Alumnus Bruce Hornsby '74 offers a taste of his music and insight into what influences him as a musician.  

October 22, 2015

Nearly 30 years ago, Bruce Hornsby launched his recording career with “The Way It Is,” an instant hit that preceded his Best New Artist Grammy in 1987, and later went on to be sampled by such artists as the late Tupac Shukar. While commercially successful, that song and others from that period—what Hornsby jokingly referred to as his "five or six hits from the cro-magnon era"—don't begin to paint the full picture of who he is as a musician.

“I’m a lifelong student and I refuse to be boxed into someone else’s conception of me,” Hornsby, a 1974 alumnus, told a small group of students, faculty, and staff at a clinic in the David Friend Recital Hall on October 16. 

In this intimate setting, Hornsby showed his versatility, playing a handful of songs (solo piano and vocals) that fell outside his more well-known hits, and the stories behind those songs.

The set list for the clinic included: "Preacher in the Ring," a song about a snake-handling preacher; “Sh*t’s Crazy Out Here,” inspired by his son's experience as a basketball player for Louisiana State University; and “Neighborhood Watch,” a tune from his musical play SCKBSTD. The latter two were inspired by Schoenberg, illustrating Hornsby’s propensity for drawing from a variety of influences.

Indeed, the range Hornsby displayed underscores his reputation for crossing genres, borrowing from many styles from classical to bluegrass to jazz to blues; he’s collaborated with such artists as Ricky Skaggs, Jack DeJohnette, Bonnie Raitt, Christian McBride, Bob Dylan, Don Henley, Sting, and Shawn Colvin, and toured for a spell with the Grateful Dead after the band’s keyboardist died.

'Always in the Shed'

Hornsby was dressed in casual athletic wear, which matched his tone. He was at once self-deprecating and confident, and drew a lot of laughs during the hour-long visit. "I’m deeply serious about my work but I don’t take myself too seriously,” he said.

Following the music, Bonnie Hayes, Berklee’s songwriting chair, moderated a question-and-answer session. Hornsby, who is known for improvisation, stayed true to style, offering answers that often spun into new territory and always entertained.

He talked about his time at Berklee, where he studied for two semesters and frequented Boylston Street's legendary and now defunct Paul’s Mall and the Jazz Workshop; his approach to cowriting; the correct pronunciation for Appalachia (Appal-ATCH-ia); finding his own sound; and the art of being funny with gravitas. 

On cowriting, Hornsby pointed to Elton John and Bernie Taupin, who famously compose music and lyrics separately.
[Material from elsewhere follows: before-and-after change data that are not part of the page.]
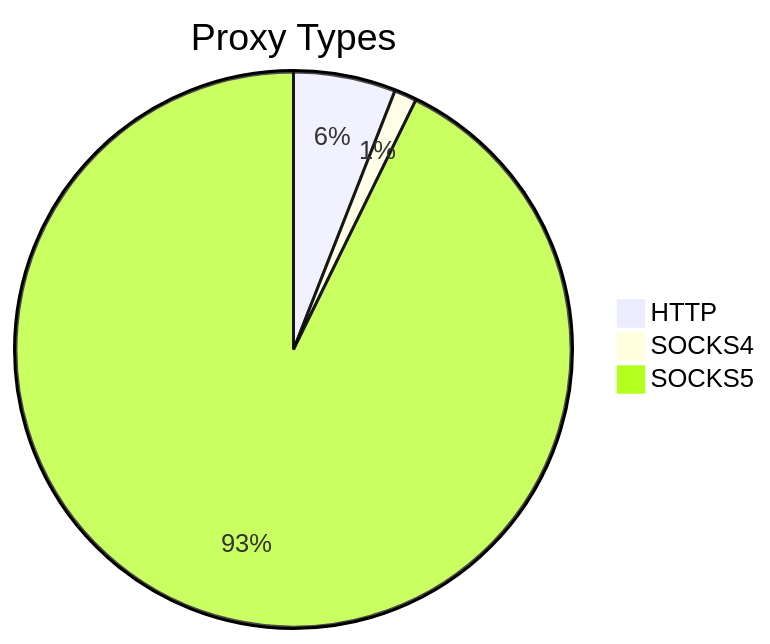
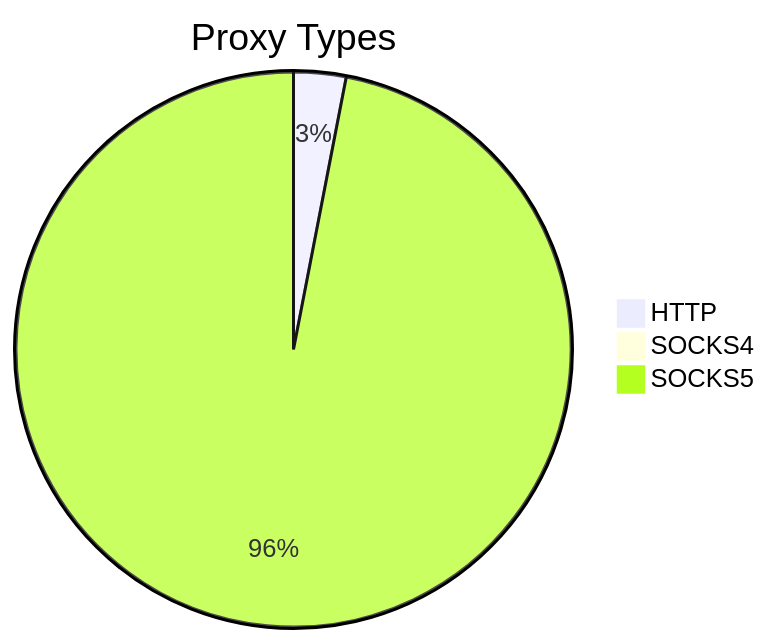
One commit to stormsia/proxy-list changed the first of 2 diagrams in README.md. Above: the diagram before and after it, drawn with Mermaid. The commit also changed other lines of this file, not shown here.

````diff
--- a/README.md
+++ b/README.md
@@ -21,6 +21,6 @@
 ```mermaid
 pie title Proxy Types
-    "HTTP" : 191
-    "SOCKS4" : 42
-    "SOCKS5" : 2978
+    "HTTP" : 110
+    "SOCKS4" : 36
+    "SOCKS5" : 3500
 ```
````
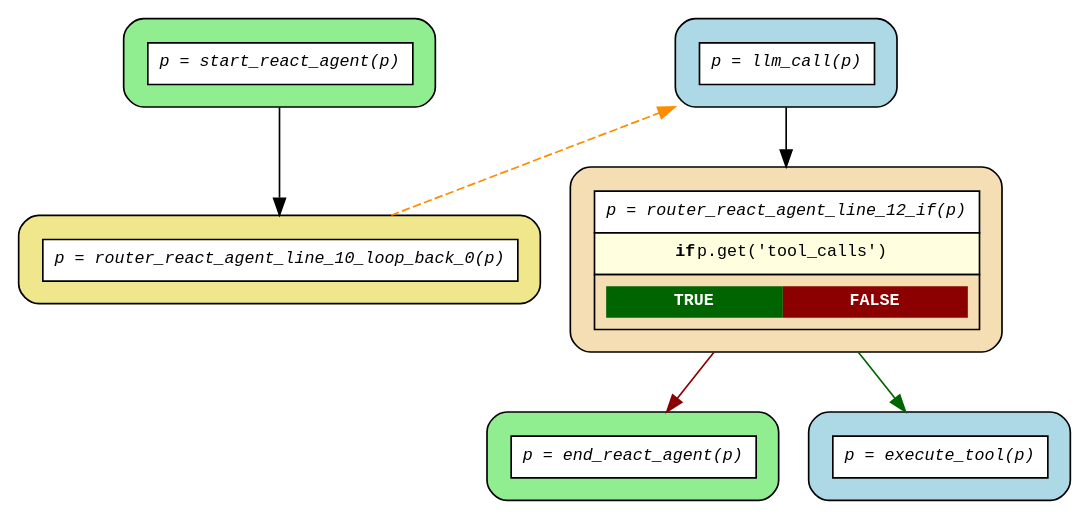
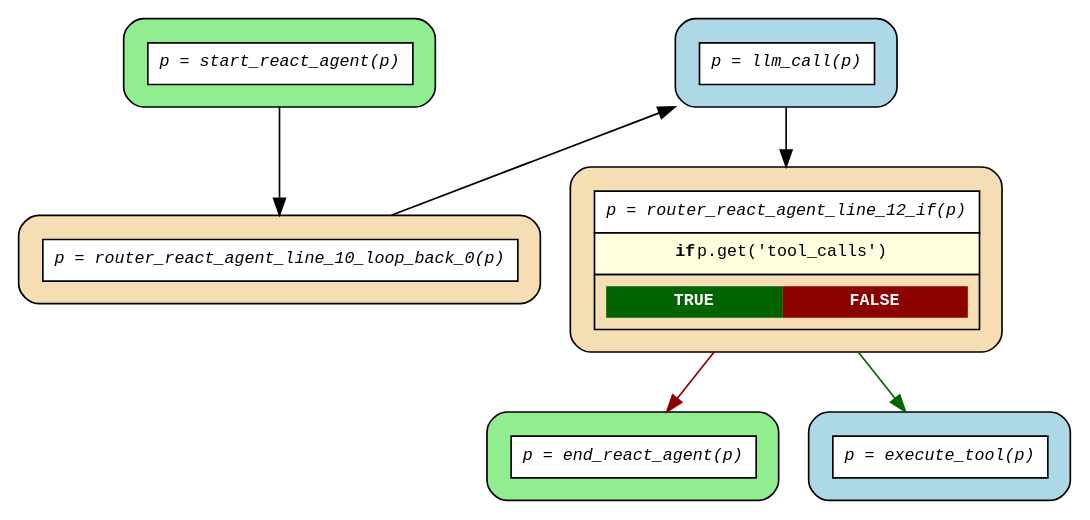
The diagram in examples/flows/compiled/while_react_loop/flow.dot (deliveryhero/asya), drawn with Graphviz before and after one commit. The commit also changed 27 other files, not shown here.

```diff
--- a/examples/flows/compiled/while_react_loop/flow.dot
+++ b/examples/flows/compiled/while_react_loop/flow.dot
@@ -1,19 +1,19 @@
 digraph flow {
   rankdir=TB;
   graph [fontname="Courier", fontsize=10];
   node [fontname="Courier", fontsize=10, shape=box, style="filled,rounded", margin="0.2"];
   edge [fontname="Courier", fontsize=10];
 
   start_react_agent [fillcolor="lightgreen", label=<<table border="0" cellspacing="0" cellpadding="6" cellborder="1"><tr><td bgcolor="white" align="center"><i>p = start_react_agent(p)</i></td></tr></table>>];
   router_react_agent_line_12_if [fillcolor="wheat", label=<<table border="0" cellspacing="0" cellpadding="6" cellborder="1"><tr><td bgcolor="white" align="center"><i>p = router_react_agent_line_12_if(p)</i></td></tr><tr><td bgcolor="lightyellow"><b>if</b> p.get('tool_calls')</td></tr><tr><td><table border="0" cellspacing="0" cellpadding="4"><tr><td bgcolor="darkgreen"><font color="white"><b>TRUE</b></font></td><td bgcolor="darkred"><font color="white"><b>FALSE</b></font></td></tr></table></td></tr></table>>];
-  router_react_agent_line_10_loop_back_0 [fillcolor="khaki", label=<<table border="0" cellspacing="0" cellpadding="6" cellborder="1"><tr><td bgcolor="white" align="center"><i>p = router_react_agent_line_10_loop_back_0(p)</i></td></tr></table>>];
+  router_react_agent_line_10_loop_back_0 [fillcolor="wheat", label=<<table border="0" cellspacing="0" cellpadding="6" cellborder="1"><tr><td bgcolor="white" align="center"><i>p = router_react_agent_line_10_loop_back_0(p)</i></td></tr></table>>];
   end_react_agent [fillcolor="lightgreen", label=<<table border="0" cellspacing="0" cellpadding="6" cellborder="1"><tr><td bgcolor="white" align="center"><i>p = end_react_agent(p)</i></td></tr></table>>];
   execute_tool [fillcolor="lightblue", label=<<table border="0" cellspacing="0" cellpadding="6" cellborder="1"><tr><td bgcolor="white" align="center"><i>p = execute_tool(p)</i></td></tr></table>>];
   llm_call [fillcolor="lightblue", label=<<table border="0" cellspacing="0" cellpadding="6" cellborder="1"><tr><td bgcolor="white" align="center"><i>p = llm_call(p)</i></td></tr></table>>];
 
   llm_call -> router_react_agent_line_12_if;
-  router_react_agent_line_10_loop_back_0 -> llm_call [style=dashed, color=darkorange, constraint=false];
+  router_react_agent_line_10_loop_back_0 -> llm_call [constraint=false];
   router_react_agent_line_12_if -> end_react_agent [color=darkred];
   router_react_agent_line_12_if -> execute_tool [color=darkgreen];
   start_react_agent -> router_react_agent_line_10_loop_back_0;
 }
```
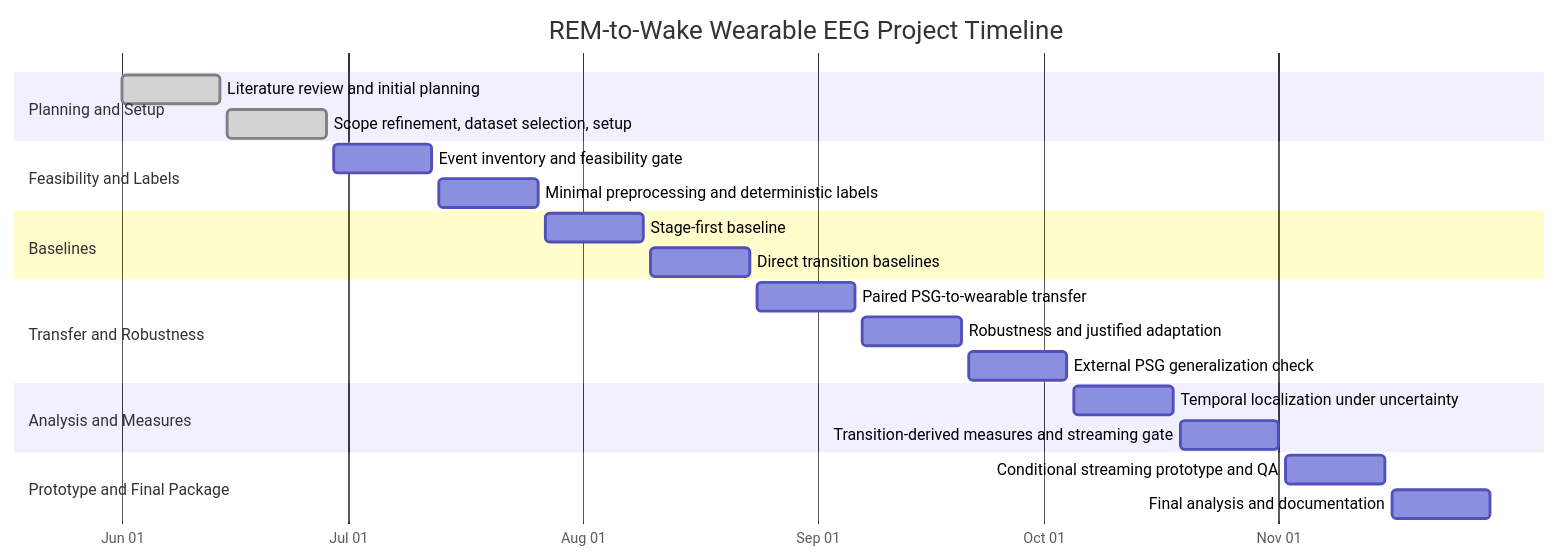
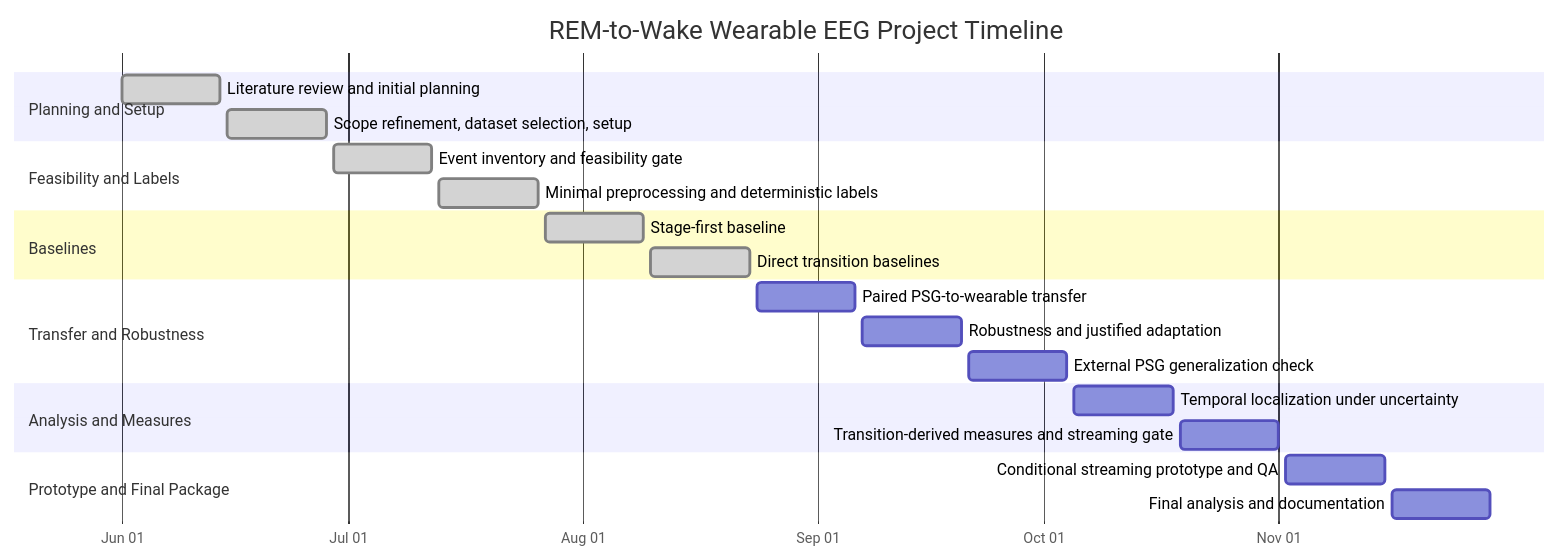
One commit to dgurve09/REM_Wake changed the first of 2 diagrams in docs/planning/overall_project_timeline.md. Above: the diagram before and after it, drawn with Mermaid. The commit also changed other lines of this file and 102 other files, not shown here.

````diff
--- a/docs/planning/overall_project_timeline.md
+++ b/docs/planning/overall_project_timeline.md
@@ -17,31 +17,31 @@
 ```mermaid
 gantt
     title REM-to-Wake Wearable EEG Project Timeline
     dateFormat  YYYY-MM-DD
     axisFormat  %b %d
 
     section Planning and Setup
     Literature review and initial planning           :done, b1, 2026-06-01, 2026-06-14
     Scope refinement, dataset selection, setup       :done, b2, 2026-06-15, 2026-06-28
 
     section Feasibility and Labels
-    Event inventory and feasibility gate             :b3, 2026-06-29, 2026-07-12
-    Minimal preprocessing and deterministic labels   :b4, 2026-07-13, 2026-07-26
+    Event inventory and feasibility gate             :done, b3, 2026-06-29, 2026-07-12
+    Minimal preprocessing and deterministic labels   :done, b4, 2026-07-13, 2026-07-26
 
     section Baselines
-    Stage-first baseline                             :b5, 2026-07-27, 2026-08-09
-    Direct transition baselines                      :b6, 2026-08-10, 2026-08-23
+    Stage-first baseline                             :done, b5, 2026-07-27, 2026-08-09
+    Direct transition baselines                      :done, b6, 2026-08-10, 2026-08-23
 
     section Transfer and Robustness
     Paired PSG-to-wearable transfer                  :b7, 2026-08-24, 2026-09-06
     Robustness and justified adaptation              :b8, 2026-09-07, 2026-09-20
     External PSG generalization check                :b9, 2026-09-21, 2026-10-04
 
     section Analysis and Measures
     Temporal localization under uncertainty          :b10, 2026-10-05, 2026-10-18
     Transition-derived measures and streaming gate   :b11, 2026-10-19, 2026-11-01
 
     section Prototype and Final Package
     Conditional streaming prototype and QA           :b12, 2026-11-02, 2026-11-15
     Final analysis and documentation                 :b13, 2026-11-16, 2026-11-29
 ```
````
He said he takes a similar approach, and referenced projects with Chaka Khan (the two wrote a song for Spike Lee’s Clockers, one of several Lee movies Hornsby has composed for), Don Henley, and Grateful Dead lyricist Robert Hunter. “I’ve written four or five songs with Bob Hunter and I haven’t seen him since 1997,” he said. “Generally, it’s been two rooms,” he said, referencing Two Rooms, a John/Taupin tribute album on which Hornsby himself was featured.

A self-proclaimed late-starter, Hornsby didn’t begin his musical journey until the age of 17. At Berklee, he said: “I was always in the shed but I had a lot to catch up on because I started too late.”

But regardless of one's path, Hornsby emphasized that there’s no way around hard work. "I'm a grinder forever... and I'm still totally engaged with it. I'm here to attest, if you can do it, it's really, really fun."

This event was sponsored by the Umbrella Community Arts Center of Concord, Massachusetts, and the Berklee Songwriting Department.